# [TASK TO COMPLETE]
Within the data below, count the lines that include "DateTime" and give only the count.

[Source records]
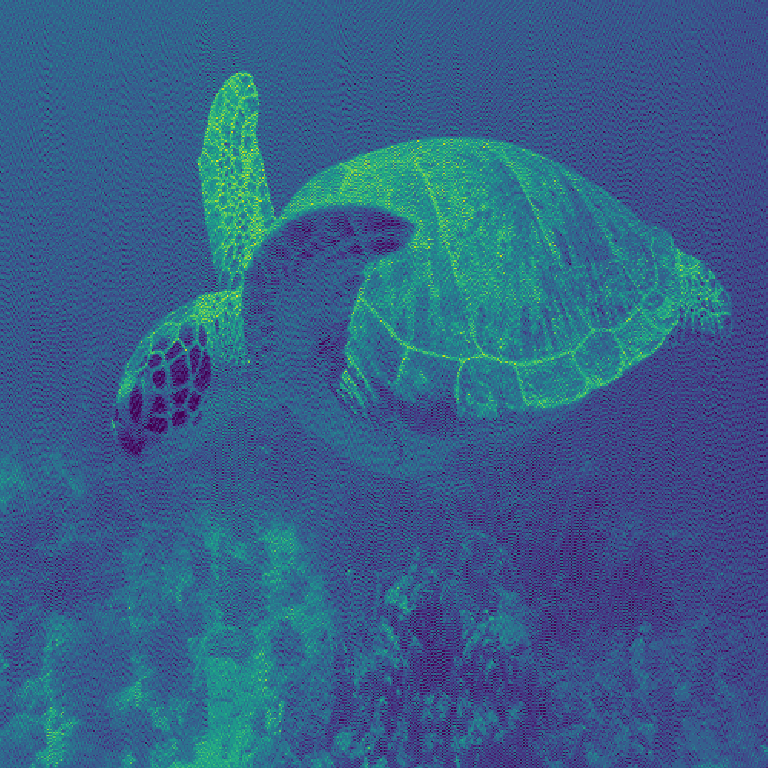
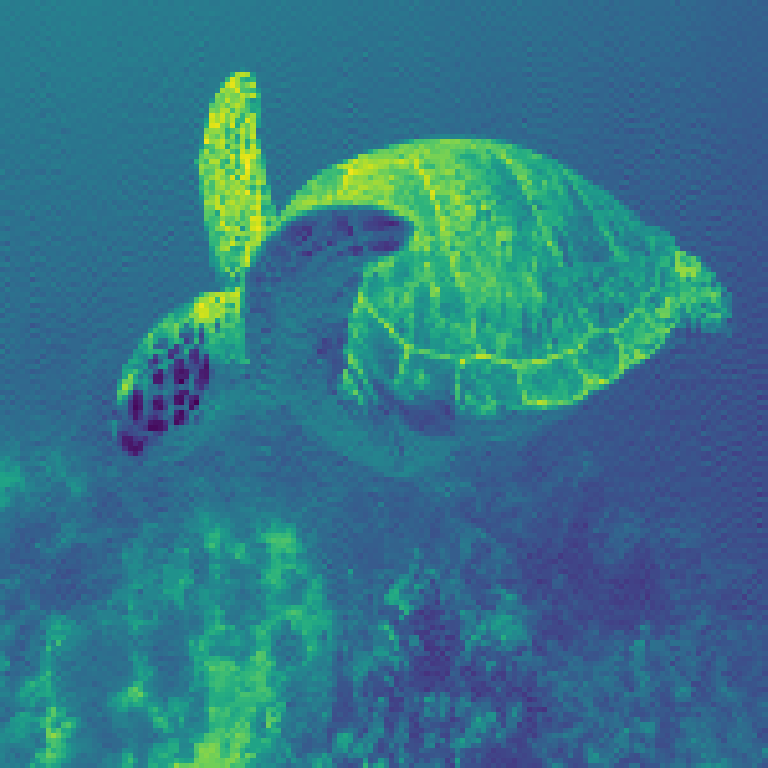
cleanup

diff --git a/imageAnalysis/imageProcessing.py b/imageAnalysis/imageProcessing.py
@@ -11,7 +11,7 @@ from pdf2image import convert_from_path
 # Edit the list of filenames here. Filenames must be 2 characters in length or longer. 
 # Valid extensions are .png , .jpg, .jfif, .jpeg, .tiff
 # Pixel width should be 2.5mm(optimal)-5mm(minimal), to conform to the standards 
-fileNames = ['edit1-20.pdf' , 'edit1-21.pdf' , 'jfif.slacerman.jfif','jpg.blackhole.jpg','png.slac.png','jpeg.seaturtle.jpeg','tiff.lab.tiff','png.test.png']
+fileNames = ['jfif.slacerman.jfif','jpg.blackhole.jpg','png.slac.png','jpeg.seaturtle.jpeg','tiff.lab.tiff','png.test.png']
 
 # A class to hold constant values
 class Measure(object): 
@@ -32,11 +32,11 @@ for x in fileNames:
 # Bins are similar to resolution, too little and the image is pixelated, too many and the image is washed out
 # There are optimization functions for 1D histograms but not 2D.
 numBinsSmall = 200                  # Small Bin 
-numBinsCustom = 250                 # Custom Value 
+numBinsCustom = 150                  # Custom Value 
 numBinsMedium = 500                 # Medium Bin 
 numBinsLarge = 800                  # Large Bin 
 # Edit this to change the Bin count without having to go through every line and change it.
-tBins = numBinsMedium
+tBins = numBinsCustom
 # Edit this to change the number of particles coded into the .yaml file.
 n_particles= 1000000
 dirnameOriginal = dirname + '/Original/'    # directory pointing to the Original file location, 'xta/imageAnalysis/Original/'
@@ -85,10 +85,10 @@ for x in fileNames:
     #40cm-------------------------------------------------------------------------------------------------------
     height = 7.68                                           # Height in inches
     aspect = 1                                              # height/width ratio
-    width = height*aspect
+    width = height * aspect
 
     plt.figure(figsize = (width, height))
-    figg=plt.hist2d(pltx, plty, bins = tBins)                # Change bins here if needed
+    figg=plt.hist2d(pltx, plty, bins = (tBins))                # Change bins here if needed
 
     plt.subplots_adjust(bottom=0, top=1, left=0, right=1)
   
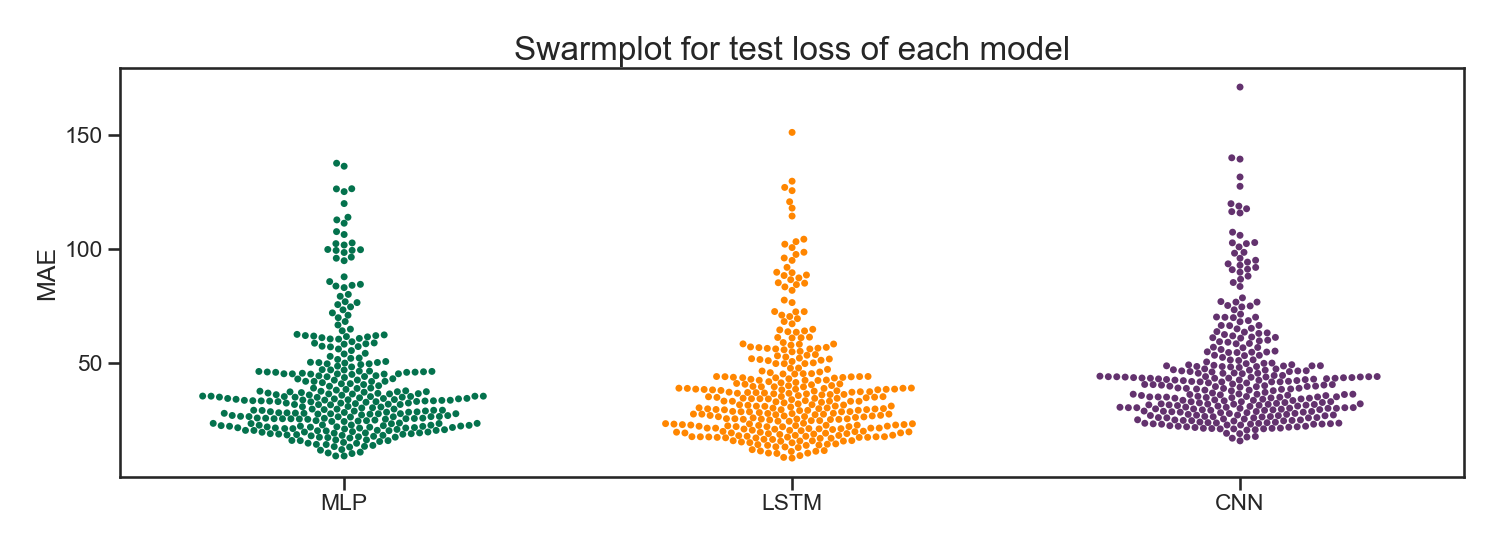
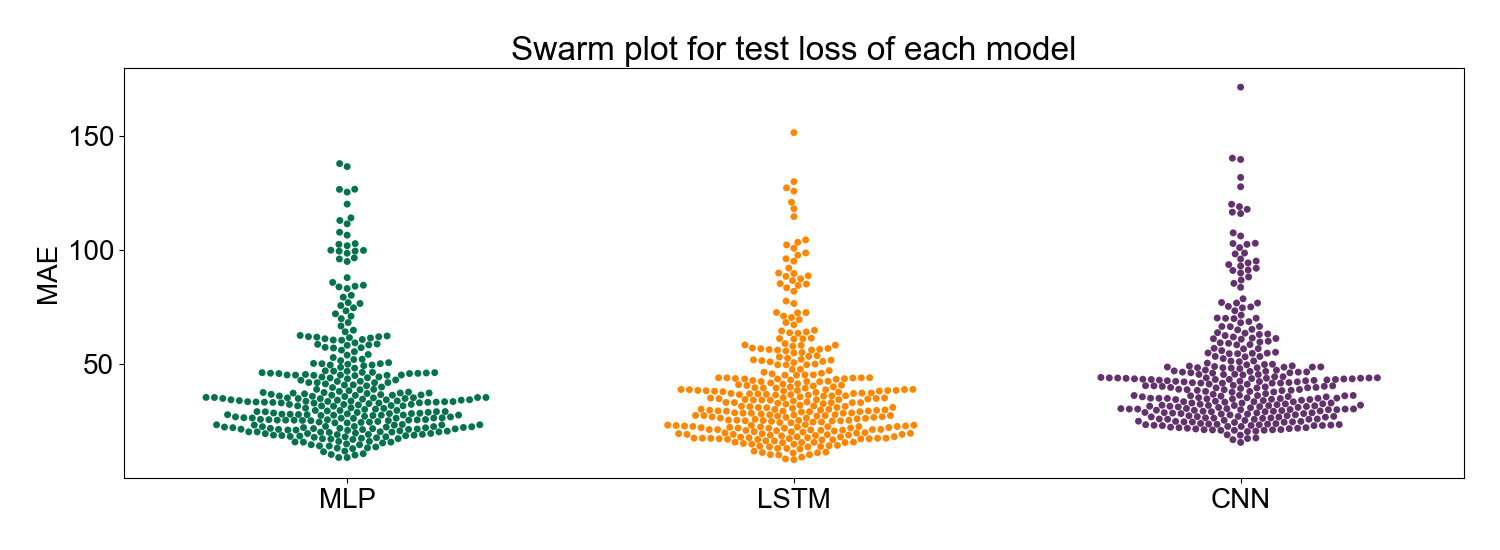
created random plots for visualization

diff --git a/savedModels/bestModels/plotResults.py b/savedModels/bestModels/plotResults.py
@@ -1,0 +1,119 @@
+import pickle
+import matplotlib.pyplot as plt
+import numpy as np
+import pandas as pd
+import seaborn as sns
+import random
+
+plt.rcParams.update({'font.size': 20})
+
+def MAE(p_real, p_pred):
+    return np.mean(np.abs(p_real - p_pred))
+
+
+def plotLoss(lstmLoss,cnnLoss,mlpLoss):
+    data = {
+        "MLP": mlpLoss,
+        "LSTM": lstmLoss,
+        "CNN": cnnLoss,        
+    }
+    df =  pd.DataFrame(data, columns=["MLP","LSTM","CNN"])
+    df.index.name = 'TEST SAMPLE'
+    
+
+    sns.set_palette(['#04724D', '#FF8600','#63326E'])
+    plt.figure(figsize=(15,5.5))
+
+    ax = sns.swarmplot(data=df)
+    sns.set(font_scale=2)
+    ax.set(ylabel='MAE', title="Swarm plot for test loss of each model")
+    plt.tight_layout() 
+    plt.savefig('./plots/losses-.png')
+    
+    plt.show()
+    plt.close()
+
+
+def plotSeveralPred(lstmTestTarget, cnnTestTarget, mlpTestTarget, dirStr):
+    ax = lstmTestTarget.plot(x='DateTime', y='Pred-Unscaled', label="LSTM",  color='#FF8600', style='--',figsize=(16,5.5))
+    cnnTestTarget.plot(x='DateTime', y='Pred-Unscaled', label="CNN", ax=ax, color='#63326E', style='-.')
+    mlpTestTarget.plot(x='DateTime', y='Pred-Unscaled', label="MLP", ax=ax, color='#04724D', style=':')
+    lstmTestTarget[['Target', 'DateTime']].plot(x='DateTime', ax=ax, label="Observed value", color='#174D7F',figsize=(16,5.5))
+
+
+    ax.set_xlabel('Date')
+    ax.set_ylabel('SEK/MWh')
+    ax.legend(["LSTM", "CNN", "MLP", "Observed value",])
+
+    plt.title(dirStr + " overall predicted 10-days ahead for SE1")
+    plt.tight_layout() 
+    plt.savefig("./plots/overall-" + dirStr +'.png')
+    plt.show()
+
+
+def plotPred(df, modelName, no):
+    ax = df[['Target', 'DateTime']].plot(x='DateTime', legend="observed", color='#174D7F',figsize=(16,5.5))
+    #Plot predicted values of week-df
+    df.plot(x='DateTime', y='Pred-Unscaled', ax=ax, color="r", style='--')
+    ax.set_xlabel('Date')
+    ax.set_ylabel('SEK/MWh')
+    ax.legend(['Observed values','Prediction'])
+    #ax.set_ylim([150,350])
+
+    plt.title("Random 10-days ahead prediction of " + modelName + " number: " + no)
+    plt.tight_layout() 
+    plt.savefig("./plots/random/" + modelName + "-" + no +'.png')
+
+
+
+def plotResults(lstmTestTarget, cnnTestTarget, mlpTestTarget, plotAllLosses=True, plotBestWorst=True, plotRandom=True):
+    lstmLoss = []
+    cnnLoss = []
+    mlpLoss = []
+
+    for i in range(len(lstmTestTarget)):
+        lstmLoss.append(MAE(lstmTestTarget[i]["Target"], lstmTestTarget[i]["Pred-Unscaled"]))
+        cnnLoss.append(MAE(cnnTestTarget[i]["Target"], cnnTestTarget[i]["Pred-Unscaled"]))
+        mlpLoss.append(MAE(mlpTestTarget[i]["Target"], mlpTestTarget[i]["Pred-Unscaled"]))
+
+    if plotAllLosses:
+        plotLoss(lstmLoss, cnnLoss, mlpLoss)
+
+
+    if plotBestWorst:
+        totalLoss = np.array(lstmLoss)+np.array(cnnLoss)+np.array(mlpLoss)
+        maxIdx = np.argmax(totalLoss)
+        minIdx = np.argmin(totalLoss)
+        plotSeveralPred(lstmTestTarget[maxIdx], cnnTestTarget[maxIdx], mlpTestTarget[maxIdx], "Worst")
+        plotSeveralPred(lstmTestTarget[minIdx], cnnTestTarget[minIdx], mlpTestTarget[minIdx], "Best")
+    
+    random.seed(10) #SKITBRA!!!
+    #random.seed(77) #SKITBRA!!!
+    
+    if plotRandom:
+        targets = {"LSTM": lstmTestTarget, "CNN": cnnTestTarget}
+        for key, value in targets.items():
+            print(key)
+            randomIdx = random.sample(range(0, len(lstmTestTarget)), 3)
+            print(randomIdx)
+            for j in range(len(randomIdx)):
+                plotPred(value[randomIdx[j]], key, str(j+1))
+        
+
+    
+
+    
+
+
+
+#A function to load models and plot best and worst, and their losses
+if __name__ == "__main__":
+    lstmString = "LSTM_13.384791__NH1_64__NH2_64__DROP1_0.3__DROP2_0.3__EPOCHS_1400__BS_64__LR_0.001__PAT_300__DAY_False__WEEK_True"
+    cnnString = "CNN_14.282786__NH1_64__NH2_256__NH3_512__FC_64__DROP1_0__DROP2_0__DROP3_0__EPOCHS_1400__BS_64__LR_0.001__PAT_300__DAY_False__WEEK_True"
+    mlpString = "MLP_15.640279__NH1_1024__NH2_512__NH3_512__DROP1_0.5__DROP2_0.3__DROP3_0.3__EPOCHS_1200__BS_64__LR_0.001__PAT_300__DAY_False__WEEK_True"
+
+    lstmResult = pickle.load(open("./week/" + lstmString + ".pkl", "rb"))
+    cnnResult = pickle.load(open("./week/" + cnnString + ".pkl", "rb"))
+    mlpResult = pickle.load(open("./week/" + mlpString + ".pkl", "rb"))
+
+    plotResults(lstmResult["dataDict"]["test"][1], cnnResult["dataDict"]["test"][1], mlpResult["dataDict"]["test"][1],plotAllLosses=False, plotBestWorst=False, plotRandom=True)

# [EXPECTED ANSWER]
6